Synthetic Drugs Still a Danger after Ban


Legislation signed in July bans the sale, production, and possession of 28 so-called “bath salt” drugs, synthetic drugs that imitate the effects of illegal drugs like cocaine and methamphetamine. Many public health officials are stating that while this is a positive step, it is not enough.

As soon as one chemical combination is deemed illegal, the makers alter the original formula or develop new or stronger formulas. These new formulas are then legal to sell. This practice makes it difficult to keep ahead of the trend and prohibit sale or possession.

Another problem with enforcement of the ban is that it must be proven they were intended for human use. Most packaging now has “not for human consumption” printed somewhere, a technicality that can prevent prosecution.

The inexpensive drugs are often sold over-the-counter in small stores such as tobacco or convenience shops. The drugs can be labeled as incense or bath salts under names like “Lady Bubbles” or “Bliss.” Many of the drugs don’t show up on drug tests.
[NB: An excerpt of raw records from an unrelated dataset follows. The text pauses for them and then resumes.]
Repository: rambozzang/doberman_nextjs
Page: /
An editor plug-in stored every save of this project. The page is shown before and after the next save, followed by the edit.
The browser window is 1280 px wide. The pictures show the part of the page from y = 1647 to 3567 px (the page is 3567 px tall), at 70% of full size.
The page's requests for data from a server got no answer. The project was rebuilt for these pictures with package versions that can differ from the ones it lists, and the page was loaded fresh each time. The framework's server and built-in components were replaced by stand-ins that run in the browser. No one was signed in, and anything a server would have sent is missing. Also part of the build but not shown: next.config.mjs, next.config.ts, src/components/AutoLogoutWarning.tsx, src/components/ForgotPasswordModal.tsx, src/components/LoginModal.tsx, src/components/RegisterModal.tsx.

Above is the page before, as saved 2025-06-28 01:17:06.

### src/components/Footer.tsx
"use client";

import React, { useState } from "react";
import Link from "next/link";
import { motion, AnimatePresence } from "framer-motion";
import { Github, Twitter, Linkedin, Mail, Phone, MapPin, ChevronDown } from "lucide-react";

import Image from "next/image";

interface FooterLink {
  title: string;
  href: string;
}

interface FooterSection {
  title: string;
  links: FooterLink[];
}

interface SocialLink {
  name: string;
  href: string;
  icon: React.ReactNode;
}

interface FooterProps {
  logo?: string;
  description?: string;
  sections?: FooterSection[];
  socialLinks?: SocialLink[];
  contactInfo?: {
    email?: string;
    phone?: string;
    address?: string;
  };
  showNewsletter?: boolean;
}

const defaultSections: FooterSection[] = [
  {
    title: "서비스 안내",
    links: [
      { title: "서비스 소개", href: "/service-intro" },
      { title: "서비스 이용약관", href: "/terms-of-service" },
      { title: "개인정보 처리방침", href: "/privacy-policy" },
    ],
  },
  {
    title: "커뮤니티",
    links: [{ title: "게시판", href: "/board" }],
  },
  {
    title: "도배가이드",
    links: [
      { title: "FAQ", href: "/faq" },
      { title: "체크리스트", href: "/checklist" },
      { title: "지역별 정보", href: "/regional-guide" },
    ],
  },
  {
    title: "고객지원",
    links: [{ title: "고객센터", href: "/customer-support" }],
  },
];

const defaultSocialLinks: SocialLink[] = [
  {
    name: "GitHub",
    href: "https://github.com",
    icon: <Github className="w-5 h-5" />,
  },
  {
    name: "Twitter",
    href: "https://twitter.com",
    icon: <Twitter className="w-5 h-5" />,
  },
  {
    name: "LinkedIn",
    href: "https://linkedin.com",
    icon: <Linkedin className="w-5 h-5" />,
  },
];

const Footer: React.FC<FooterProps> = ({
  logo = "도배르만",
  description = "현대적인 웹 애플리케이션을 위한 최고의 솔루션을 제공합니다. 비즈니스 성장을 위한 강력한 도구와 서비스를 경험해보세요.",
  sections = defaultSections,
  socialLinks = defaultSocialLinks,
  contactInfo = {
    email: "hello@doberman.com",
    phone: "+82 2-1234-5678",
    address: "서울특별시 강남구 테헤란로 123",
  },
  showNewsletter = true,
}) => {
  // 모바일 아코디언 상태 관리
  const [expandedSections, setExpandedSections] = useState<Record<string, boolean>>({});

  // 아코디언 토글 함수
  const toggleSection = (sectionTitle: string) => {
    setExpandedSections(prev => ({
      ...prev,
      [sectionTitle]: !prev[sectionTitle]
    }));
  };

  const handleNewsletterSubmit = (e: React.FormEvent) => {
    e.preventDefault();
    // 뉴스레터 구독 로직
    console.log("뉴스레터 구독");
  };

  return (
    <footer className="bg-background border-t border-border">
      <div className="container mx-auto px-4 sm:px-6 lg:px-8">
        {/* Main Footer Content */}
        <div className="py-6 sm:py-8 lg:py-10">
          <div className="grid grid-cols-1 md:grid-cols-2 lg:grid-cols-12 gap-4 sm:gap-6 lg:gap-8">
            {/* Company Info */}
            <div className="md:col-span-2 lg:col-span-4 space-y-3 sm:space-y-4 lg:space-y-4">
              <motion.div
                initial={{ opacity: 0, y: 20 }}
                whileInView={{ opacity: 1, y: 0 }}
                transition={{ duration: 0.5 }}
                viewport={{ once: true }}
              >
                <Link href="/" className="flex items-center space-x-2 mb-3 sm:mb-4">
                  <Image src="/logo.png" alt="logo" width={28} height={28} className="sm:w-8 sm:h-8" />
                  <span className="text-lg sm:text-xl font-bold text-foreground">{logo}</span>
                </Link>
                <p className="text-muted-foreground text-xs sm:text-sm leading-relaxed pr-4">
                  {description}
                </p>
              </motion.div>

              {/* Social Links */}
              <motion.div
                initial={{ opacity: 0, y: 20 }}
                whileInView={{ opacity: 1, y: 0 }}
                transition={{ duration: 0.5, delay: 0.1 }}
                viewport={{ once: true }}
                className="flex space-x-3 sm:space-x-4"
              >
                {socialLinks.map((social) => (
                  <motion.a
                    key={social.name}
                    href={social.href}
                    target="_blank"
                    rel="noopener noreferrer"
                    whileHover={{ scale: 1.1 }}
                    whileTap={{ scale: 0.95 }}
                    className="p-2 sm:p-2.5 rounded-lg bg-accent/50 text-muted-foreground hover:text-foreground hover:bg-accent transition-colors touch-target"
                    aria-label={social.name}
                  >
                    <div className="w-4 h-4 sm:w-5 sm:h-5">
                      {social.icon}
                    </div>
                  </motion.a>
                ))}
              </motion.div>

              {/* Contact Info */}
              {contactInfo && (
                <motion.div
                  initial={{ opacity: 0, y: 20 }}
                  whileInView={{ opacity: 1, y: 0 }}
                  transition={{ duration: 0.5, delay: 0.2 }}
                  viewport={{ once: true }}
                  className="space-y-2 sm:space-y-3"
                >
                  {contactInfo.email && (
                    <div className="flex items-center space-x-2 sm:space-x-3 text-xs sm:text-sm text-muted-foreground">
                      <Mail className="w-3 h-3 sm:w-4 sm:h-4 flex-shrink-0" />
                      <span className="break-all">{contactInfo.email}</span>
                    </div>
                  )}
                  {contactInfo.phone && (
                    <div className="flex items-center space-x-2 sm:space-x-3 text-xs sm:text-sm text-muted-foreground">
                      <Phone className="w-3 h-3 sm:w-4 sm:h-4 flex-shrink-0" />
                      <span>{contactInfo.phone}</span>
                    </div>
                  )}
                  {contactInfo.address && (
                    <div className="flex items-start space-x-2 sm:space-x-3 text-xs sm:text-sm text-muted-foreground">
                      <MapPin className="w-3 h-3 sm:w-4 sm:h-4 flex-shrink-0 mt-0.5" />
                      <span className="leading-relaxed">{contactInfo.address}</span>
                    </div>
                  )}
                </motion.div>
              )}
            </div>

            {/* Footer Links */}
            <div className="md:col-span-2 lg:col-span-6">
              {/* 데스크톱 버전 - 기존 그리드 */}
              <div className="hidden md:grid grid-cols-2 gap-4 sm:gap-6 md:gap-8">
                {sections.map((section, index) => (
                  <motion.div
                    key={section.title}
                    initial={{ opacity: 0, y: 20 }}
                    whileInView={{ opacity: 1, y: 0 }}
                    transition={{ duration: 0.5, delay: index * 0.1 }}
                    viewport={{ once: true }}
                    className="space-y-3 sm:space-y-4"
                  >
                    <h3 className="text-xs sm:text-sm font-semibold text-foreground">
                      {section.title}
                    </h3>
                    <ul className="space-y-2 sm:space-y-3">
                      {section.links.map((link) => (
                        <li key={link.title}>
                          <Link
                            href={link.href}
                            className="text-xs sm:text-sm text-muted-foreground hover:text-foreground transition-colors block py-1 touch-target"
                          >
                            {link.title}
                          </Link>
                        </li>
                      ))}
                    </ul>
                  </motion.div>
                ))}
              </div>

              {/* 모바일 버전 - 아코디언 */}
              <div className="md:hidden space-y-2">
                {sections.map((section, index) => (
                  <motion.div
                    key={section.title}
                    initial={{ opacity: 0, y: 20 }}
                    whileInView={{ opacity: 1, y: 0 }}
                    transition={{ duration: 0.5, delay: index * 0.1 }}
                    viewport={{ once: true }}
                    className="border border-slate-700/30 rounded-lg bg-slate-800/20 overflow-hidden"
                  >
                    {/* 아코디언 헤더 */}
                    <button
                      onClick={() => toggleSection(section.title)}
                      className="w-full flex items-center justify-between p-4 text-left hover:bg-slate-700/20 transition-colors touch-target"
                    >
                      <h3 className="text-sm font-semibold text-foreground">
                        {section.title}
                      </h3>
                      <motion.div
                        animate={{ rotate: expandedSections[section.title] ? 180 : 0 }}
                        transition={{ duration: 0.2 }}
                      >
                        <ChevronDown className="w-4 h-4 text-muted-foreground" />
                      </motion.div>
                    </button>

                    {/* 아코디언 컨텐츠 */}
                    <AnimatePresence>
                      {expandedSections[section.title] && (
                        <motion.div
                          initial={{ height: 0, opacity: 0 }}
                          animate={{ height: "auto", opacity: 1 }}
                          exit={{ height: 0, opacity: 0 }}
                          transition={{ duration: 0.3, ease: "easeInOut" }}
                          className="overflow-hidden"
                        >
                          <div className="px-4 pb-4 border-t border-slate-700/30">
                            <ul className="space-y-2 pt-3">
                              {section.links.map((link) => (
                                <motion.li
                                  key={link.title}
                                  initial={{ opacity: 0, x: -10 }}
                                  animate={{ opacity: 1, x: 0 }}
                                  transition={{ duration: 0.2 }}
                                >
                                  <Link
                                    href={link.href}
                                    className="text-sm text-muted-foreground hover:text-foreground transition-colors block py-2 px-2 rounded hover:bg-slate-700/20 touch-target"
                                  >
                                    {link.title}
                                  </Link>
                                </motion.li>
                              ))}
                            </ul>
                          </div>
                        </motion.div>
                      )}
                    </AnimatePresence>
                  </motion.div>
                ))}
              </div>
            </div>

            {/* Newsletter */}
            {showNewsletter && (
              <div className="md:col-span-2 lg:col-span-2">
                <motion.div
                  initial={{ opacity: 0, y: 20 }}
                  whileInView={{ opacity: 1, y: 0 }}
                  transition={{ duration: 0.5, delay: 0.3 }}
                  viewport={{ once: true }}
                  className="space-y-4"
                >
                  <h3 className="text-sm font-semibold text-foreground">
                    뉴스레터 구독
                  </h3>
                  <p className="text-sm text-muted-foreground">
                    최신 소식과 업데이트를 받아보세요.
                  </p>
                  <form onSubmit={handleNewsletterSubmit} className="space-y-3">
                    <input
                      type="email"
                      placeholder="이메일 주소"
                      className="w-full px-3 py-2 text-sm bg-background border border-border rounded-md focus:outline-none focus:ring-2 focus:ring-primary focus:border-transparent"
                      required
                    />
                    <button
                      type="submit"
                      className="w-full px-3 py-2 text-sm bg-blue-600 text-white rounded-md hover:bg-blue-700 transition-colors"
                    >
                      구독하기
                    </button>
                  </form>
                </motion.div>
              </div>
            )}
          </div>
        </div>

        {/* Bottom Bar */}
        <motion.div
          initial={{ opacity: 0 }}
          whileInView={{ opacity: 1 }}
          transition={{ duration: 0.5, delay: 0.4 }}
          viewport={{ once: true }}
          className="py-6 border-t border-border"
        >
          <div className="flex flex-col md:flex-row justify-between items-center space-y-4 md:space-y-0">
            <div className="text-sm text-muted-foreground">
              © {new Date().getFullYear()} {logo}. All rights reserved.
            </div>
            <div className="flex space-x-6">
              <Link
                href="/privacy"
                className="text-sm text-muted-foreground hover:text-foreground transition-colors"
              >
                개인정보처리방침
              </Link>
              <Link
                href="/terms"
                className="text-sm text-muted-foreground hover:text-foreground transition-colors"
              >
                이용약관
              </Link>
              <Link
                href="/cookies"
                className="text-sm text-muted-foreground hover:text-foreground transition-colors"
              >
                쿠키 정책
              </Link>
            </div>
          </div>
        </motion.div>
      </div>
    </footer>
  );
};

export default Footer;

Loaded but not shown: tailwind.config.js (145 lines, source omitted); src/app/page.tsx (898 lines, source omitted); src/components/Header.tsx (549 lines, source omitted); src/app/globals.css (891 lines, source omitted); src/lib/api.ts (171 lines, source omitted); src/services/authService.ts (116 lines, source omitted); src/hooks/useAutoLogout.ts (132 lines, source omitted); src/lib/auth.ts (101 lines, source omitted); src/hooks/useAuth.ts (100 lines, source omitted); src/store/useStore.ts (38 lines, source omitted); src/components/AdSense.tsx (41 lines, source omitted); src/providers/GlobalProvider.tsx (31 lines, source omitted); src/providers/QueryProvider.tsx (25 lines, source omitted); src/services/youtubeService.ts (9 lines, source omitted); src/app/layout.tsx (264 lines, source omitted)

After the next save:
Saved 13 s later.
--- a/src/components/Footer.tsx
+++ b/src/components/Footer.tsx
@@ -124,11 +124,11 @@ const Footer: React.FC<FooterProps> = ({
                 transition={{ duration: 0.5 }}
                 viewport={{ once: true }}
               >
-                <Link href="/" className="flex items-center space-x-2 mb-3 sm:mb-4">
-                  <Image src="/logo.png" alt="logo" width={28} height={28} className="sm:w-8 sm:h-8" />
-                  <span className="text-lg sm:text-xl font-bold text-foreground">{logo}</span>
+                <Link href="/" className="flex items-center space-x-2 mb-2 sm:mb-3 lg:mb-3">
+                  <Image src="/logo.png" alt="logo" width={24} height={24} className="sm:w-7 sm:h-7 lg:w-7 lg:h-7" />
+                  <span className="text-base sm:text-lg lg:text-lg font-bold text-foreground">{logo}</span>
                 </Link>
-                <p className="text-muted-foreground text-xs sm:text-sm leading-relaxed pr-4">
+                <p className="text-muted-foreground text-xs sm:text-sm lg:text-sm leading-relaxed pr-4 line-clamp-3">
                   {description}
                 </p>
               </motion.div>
The drugs are usually smoked or snorted and can cause hallucinations, paranoia, and very violent behavior.